With February being American Heart Month, Sandhills Regional Medical Center wants residents to know the signs of a heart attack.
According to the Centers for Disease Control, more than 900,000 people have a heart attack every year. Out of those 900,000 people, more than 600,000 die from a heart attack.
According to the American Heart Association, not everyone experiences sudden, severe chest pain. Other symptoms, such as sweating or lightheadedness, can signal a heart attack.
The warning signs for a heart attack include chest discomfort, such a pressure or squeezing in the center of left side of the chest, discomfort in other areas of the body such as the jaw, neck, back and one or both arms, shortness of breath with or without chest discomfort, nausea, vomiting, lightheadedness, sudden dizziness, unusual fatigue or breaking out in a cold sweat.
If there are any sudden, new symptoms or changes in the patterns of symptoms that are already there, that can also be a warning sign.
Debbie Wright-Thomasson, cardiologist at Hamlet Cardiology, said that chest pain is the most common signs for both men and women.
“But women are more likely to experience other symptoms such as pain in the jaw or back, shortness of breath, or nausea.

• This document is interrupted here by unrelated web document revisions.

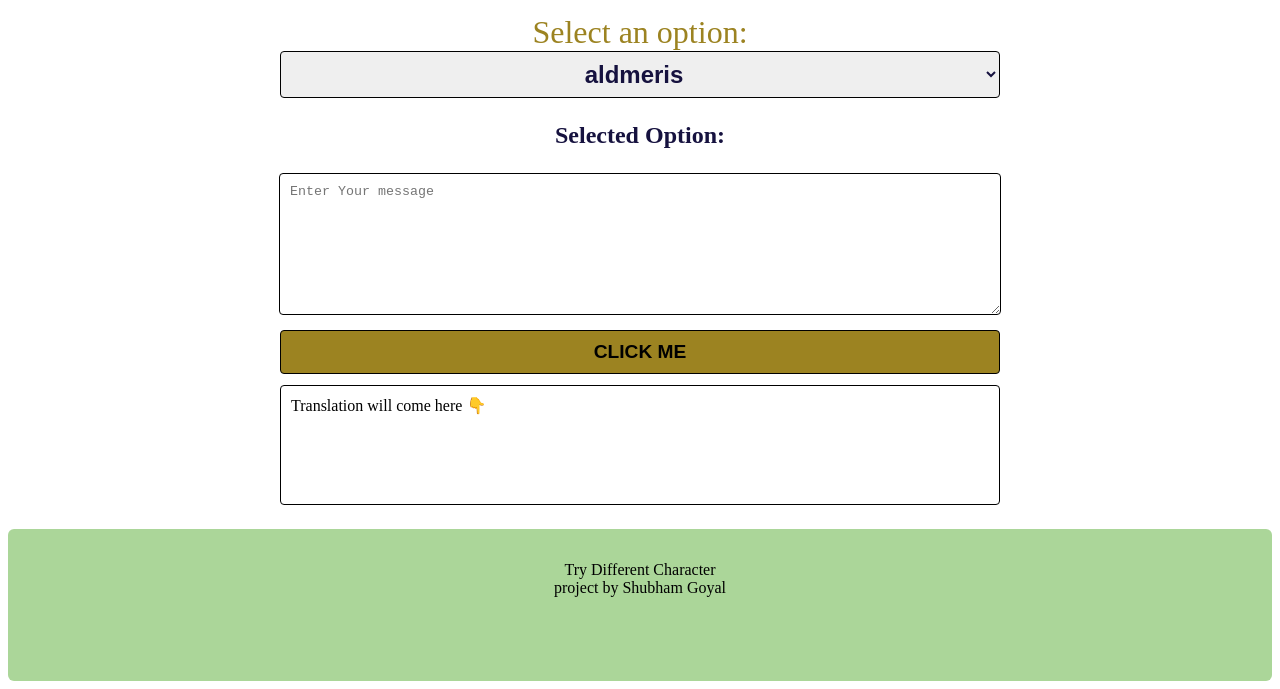
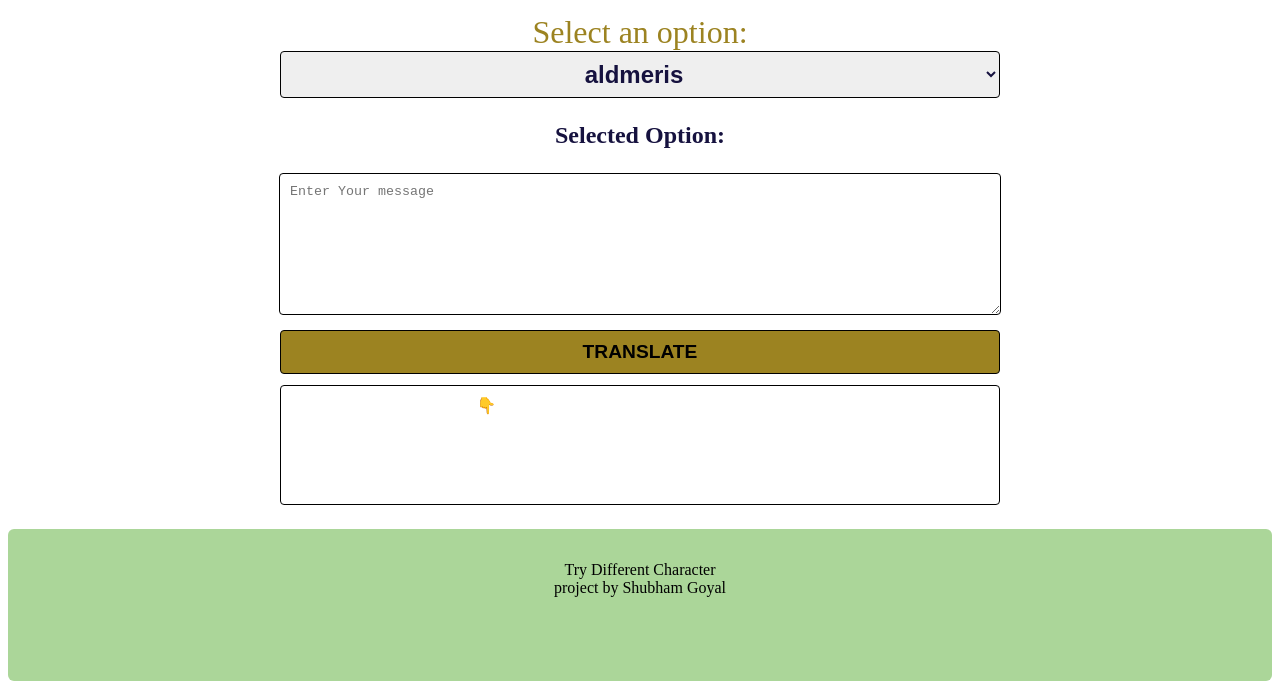
Before and after one commit to shubgoyal23/Fun-Translation, a plain HTML site: page index.html in a window 1280 px wide. Shown: the part 215-904 px from the top of the page. Drawn offline with Linux system fonts and the light colour scheme.

Commit message:
css fixed

```diff
--- a/index.html
+++ b/index.html
@@ -89,7 +89,7 @@
 	</div>
 	<p class="para">Selected Option: <span id="selectedOption"></span></p>
 	<textarea id="input-fun" placeholder="Enter Your message"></textarea>
-	<button id="button-fun">click me</button>
+	<button id="button-fun">Translate</button>
 	<div id="output-fun">Translation will come here 👇</div>
 
 	<footer>
--- a/styles.css
+++ b/styles.css
@@ -106,6 +106,8 @@ border: solid 1px black;
     margin: auto;
     text-align: left;
     overflow: scroll;
+    color: var(--white);
+    font-weight: bold;
 }
 footer{
     height: 15vh;
```
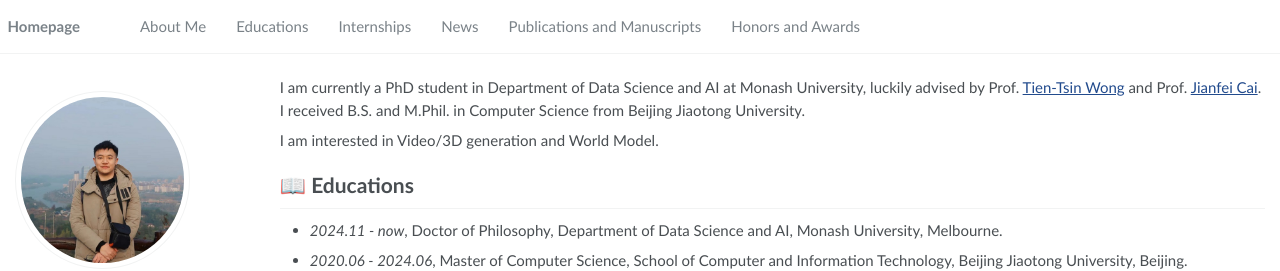
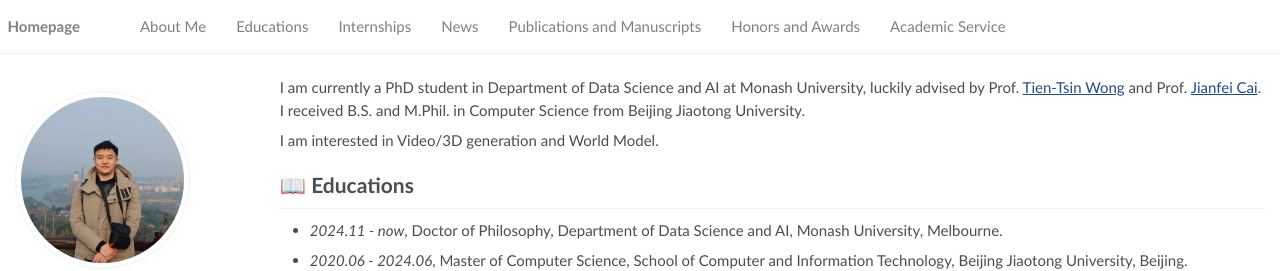
Before and after one commit to Madaoer/Madaoer.github.io, a Jekyll site: the page built from _pages/about.md, in a window 1280 px wide. Shown: the top 271 px of the page. Built offline with Jekyll 4.4.1, drawn with Linux system fonts in a browser that asks for light colours.

Commit message:
update project page

```diff
--- a/_data/navigation.yml
+++ b/_data/navigation.yml
@@ -17,3 +17,6 @@ main:
 
   - title: "Honors and Awards"
     url: "/#-honors-and-awards"
+
+  - title: "Academic Service"
+    url: "/#-academic-service"
```
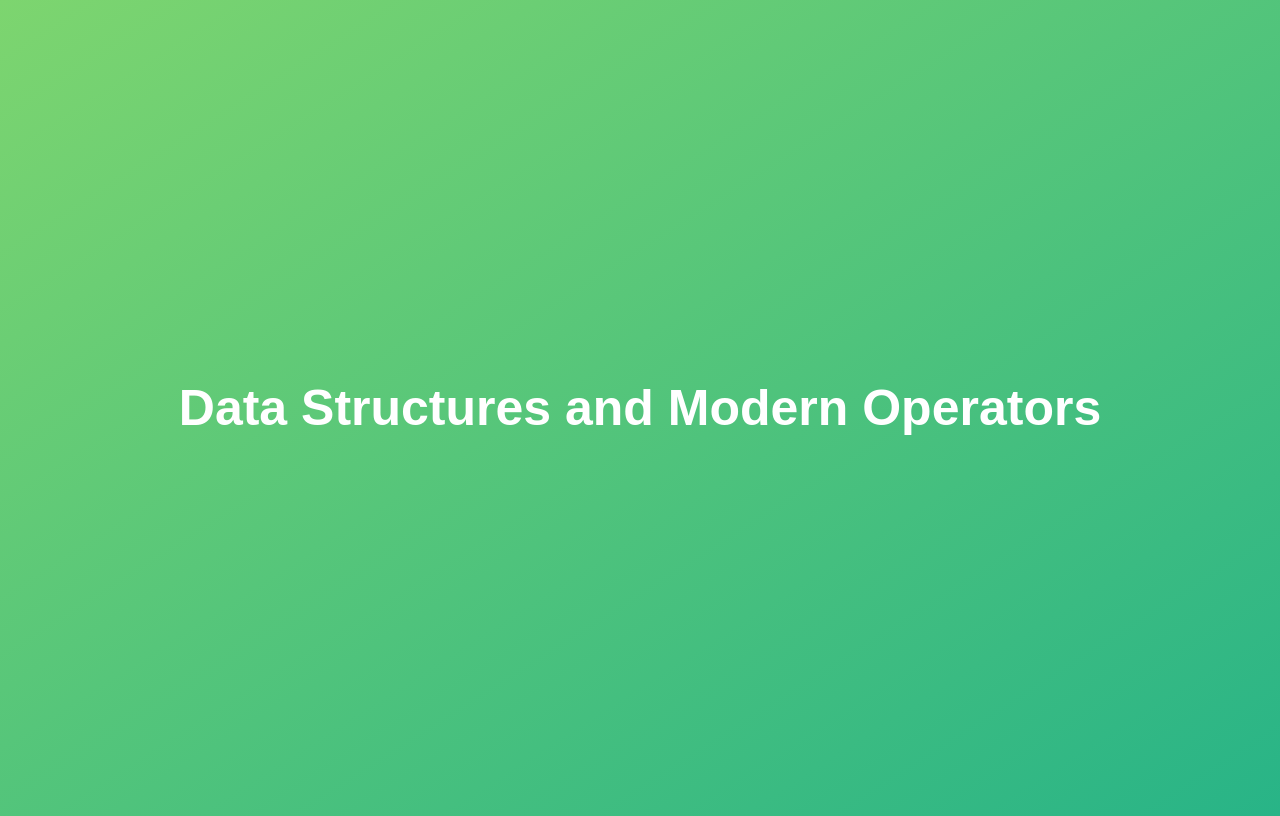
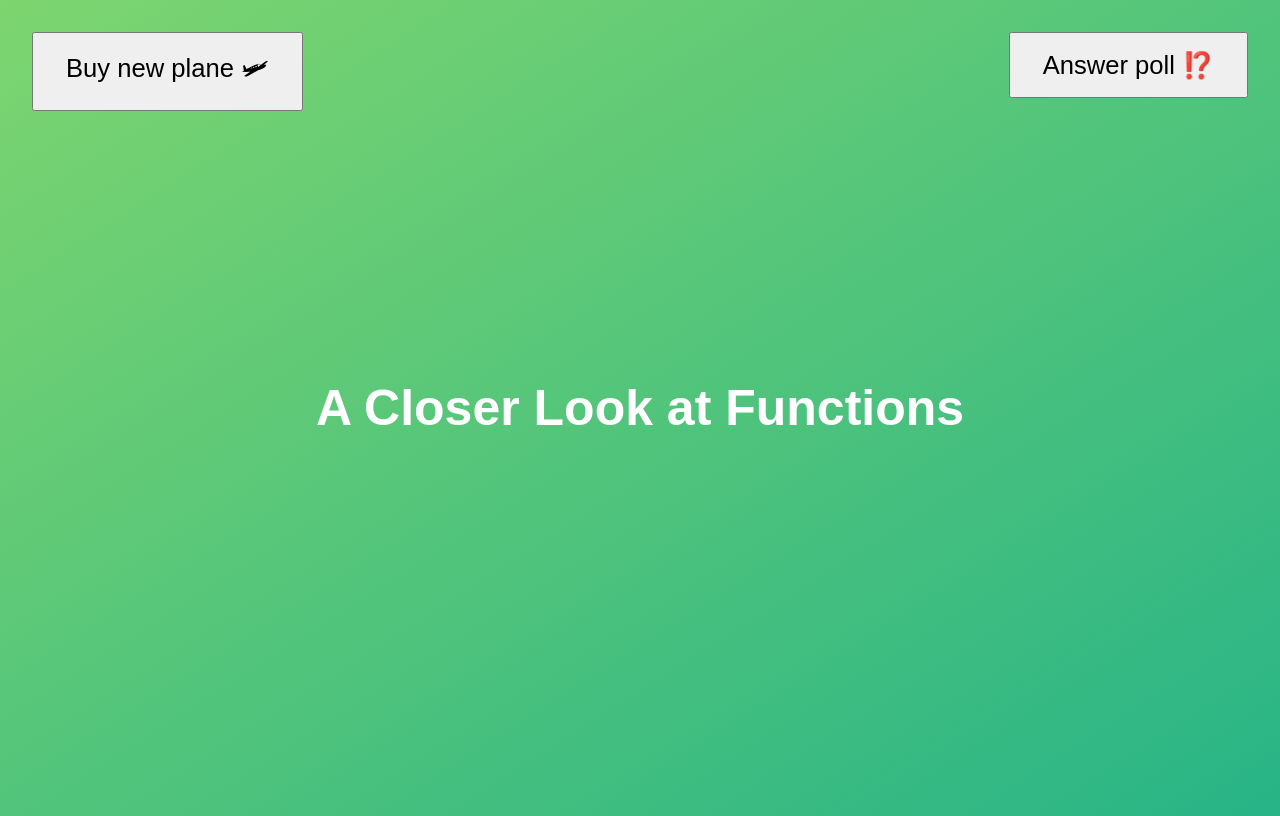
Before and after one commit to Reza-Shirali/Practice, a plain HTML site: page index.html in a window 1280 px wide. Drawn offline with Linux system fonts and the light colour scheme.

Commit message:
New commit

```diff
--- a/index.html
+++ b/index.html
@@ -4,7 +4,7 @@
     <meta charset="UTF-8" />
     <meta name="viewport" content="width=device-width, initial-scale=1.0" />
     <meta http-equiv="X-UA-Compatible" content="ie=edge" />
-    <title>Data Structures and Modern Operators</title>
+    <title>A Closer Look at Functions</title>
     <style>
       body {
         height: 100vh;
@@ -21,19 +21,25 @@
         text-align: center;
         color: white;
       }
-      button {
-        width: 50px;
-        height: 20px;
-        margin: 10px;
+      .buy,
+      .poll {
+        font-size: 1.6rem;
+        padding: 1rem 2rem;
+        position: absolute;
+        top: 2rem;
       }
-      textarea {
-        width: 300px;
-        height: 100px;
+      .buy {
+        left: 2rem;
+      }
+      .poll {
+        right: 2rem;
       }
     </style>
   </head>
   <body>
-    <h1>Data Structures and Modern Operators</h1>
-    <script src="./app.js"></script>
+    <h1>A Closer Look at Functions</h1>
+    <button class="buy">Buy new plane 🛩</button>
+    <button class="poll">Answer poll ⁉️</button>
+    <script src="script.js"></script>
   </body>
 </html>
```
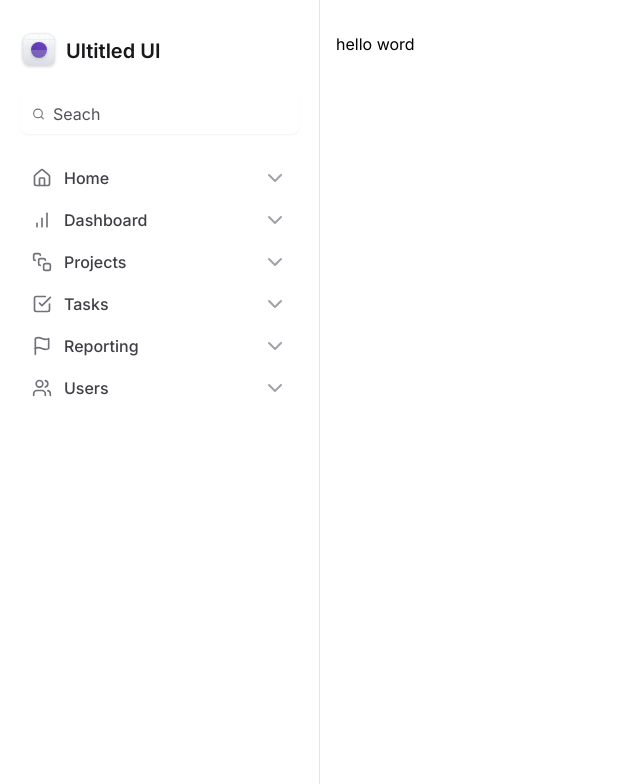
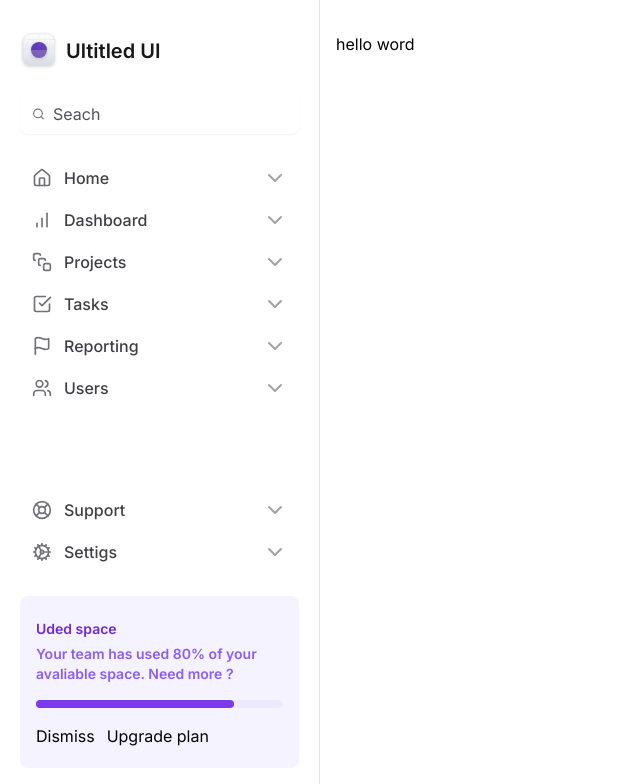
Before and after one commit to carlosrobertodevops/tailwind-next, a Next.js app: page / in a window 1280 px wide. Shown: the top 784 px of the page, without its empty margins (0-640 px from the left). Built offline with nearby package versions, Linux system fonts and the light colour scheme.

Commit message:
Widget de Espaço Usado

```diff
--- a/src/components/MainNavigation/index.tsx
+++ b/src/components/MainNavigation/index.tsx
@@ -6,7 +6,7 @@
   SquareStack,
   Users,
 } from 'lucide-react'
-import { NavItem } from './NavItem'
+import { NavItem } from '../Sidebar/NavItem'
 
 export function MainNavigation() {
   return (
--- a/src/components/Sidebar/index.tsx
+++ b/src/components/Sidebar/index.tsx
@@ -1,9 +1,20 @@
-import { Search } from 'lucide-react'
-import { MainNavigation } from '../MainNavigation'
+import {
+  BarChart,
+  CheckSquare,
+  Cog,
+  Flag,
+  Home,
+  LifeBuoy,
+  Search,
+  SquareStack,
+  Users,
+} from 'lucide-react'
 import { Logo } from './Logo'
+import { NavItem } from './NavItem'
+
 export function Siderbar() {
   return (
-    <aside className="space-y-6 border-r border-zinc-200 px-5 py-8">
+    <aside className="flex flex-col gap-6 border-r border-zinc-200 px-5 py-8">
       <Logo />
 
       <div className="flex w-full items-center gap-2 rounded-lg border-zinc-300 px-3 py-2 shadow-sm">
@@ -14,7 +25,50 @@
         ></input>
       </div>
 
-      <MainNavigation />
+      <nav className="space-y-0.5">
+        <NavItem title="Home" icon={Home} />
+        <NavItem title="Dashboard" icon={BarChart} />
+        <NavItem title="Projects" icon={SquareStack} />
+        <NavItem title="Tasks" icon={CheckSquare} />
+        <NavItem title="Reporting" icon={Flag} />
+        <NavItem title="Users" icon={Users} />
+      </nav>
+
+      <div className="mt-auto flex flex-col gap-6">
+        <nav className="space-y-0.5">
+          <NavItem title="Support" icon={LifeBuoy} />
+          <NavItem title="Settigs" icon={Cog} />
+        </nav>
+
+        <div className="flex flex-col gap-4 rounded-lg bg-violet-50 px-4 py-5">
+          <div className="space-y-1">
+            <span className="text-sm/5 font-semibold text-violet-700">
+              Uded space
+            </span>
+            <p className="text-sm/5 font-semibold text-violet-500">
+              Your team has used 80% of your avaliable space. Need more ?
+            </p>
+          </div>
+
+          <div className="h-2 rounded-full bg-violet-100">
+            <div className="h-2 w-4/5 rounded-full bg-violet-600"></div>
+          </div>
+          <div className="space-x-3">
+            <button
+              type="button"
+              claassName="text-sm font-medium text-violet-500"
+            >
+              Dismiss
+            </button>
+            <button
+              type="button"
+              claassName="text-sm font-medium text-violet-700"
+            >
+              Upgrade plan
+            </button>
+          </div>
+        </div>
+      </div>
     </aside>
   )
 }
```
Also changed, not shown: src/components/Sidebar/NavItem.tsx (renamed from src/components/MainNavigation/NavItem.tsx).
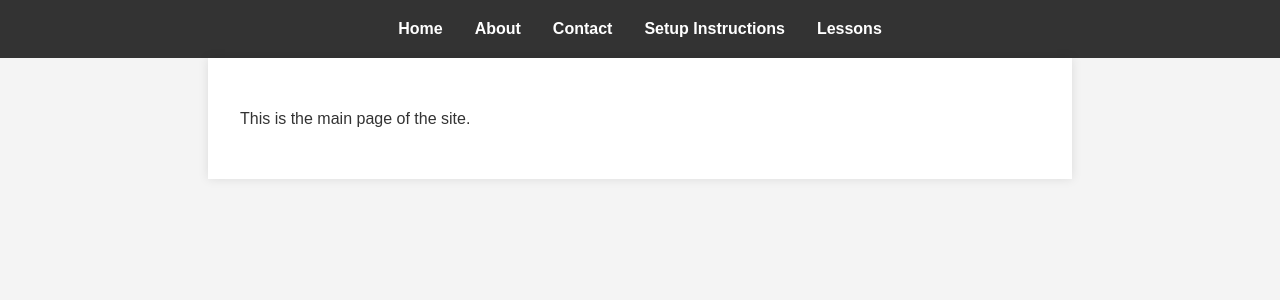
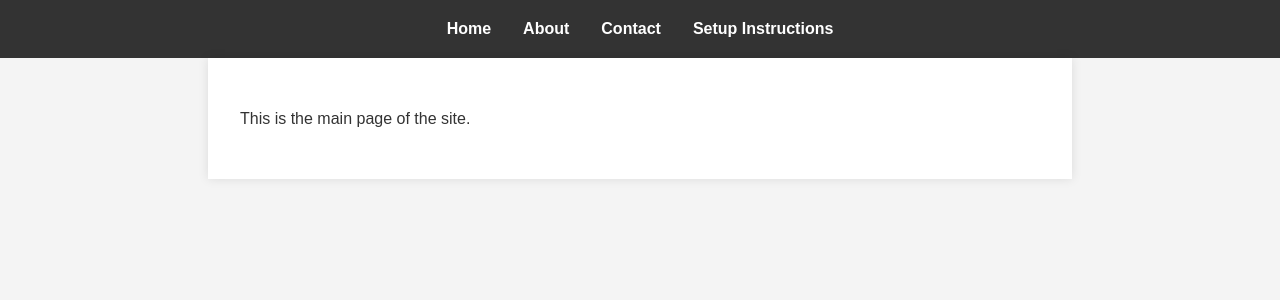
Before and after one commit to ATayls/Python-Data-Gathering-24, a Jekyll site: the page built from index.md, in a window 1280 px wide. Shown: the top 300 px of the page. Built offline with Jekyll 4.4.1, drawn with Linux system fonts in a browser that asks for light colours.

Commit message:
Comment out lessons

```diff
--- a/_layouts/default.html
+++ b/_layouts/default.html
@@ -13,7 +13,7 @@
         <li><a href="{{ '/about/' | relative_url }}">About</a></li>
         <li><a href="{{ '/contact/' | relative_url }}">Contact</a></li>
         <li><a href="{{ '/setup/' | relative_url }}">Setup Instructions</a></li>
-        <li><a href="{{ '/lessons/' | relative_url }}">Lessons</a></li>
+        <!-- <li><a href="{{ '/lessons/' | relative_url }}">Lessons</a></li> -->
       </ul>
     </nav>
   </header>
```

The more signs and symptoms you have, the more likely it is that you’re having a heart attack,” said Wright-Thomasson.
If symptoms of a heart attack do occur, call 911 immediately. Even after surviving a heart attack, the heart may still be damaged which can affect the heart’s rhythm, pumping action and blood circulation, according to the CDC.
Also, know the symptoms of a heart attack and have an emergency plan in place in case a heart attack occurs.
— Staff Writer Laura Edington can be reached at 910-997-3111, ext. 18, or by email at email@example.com.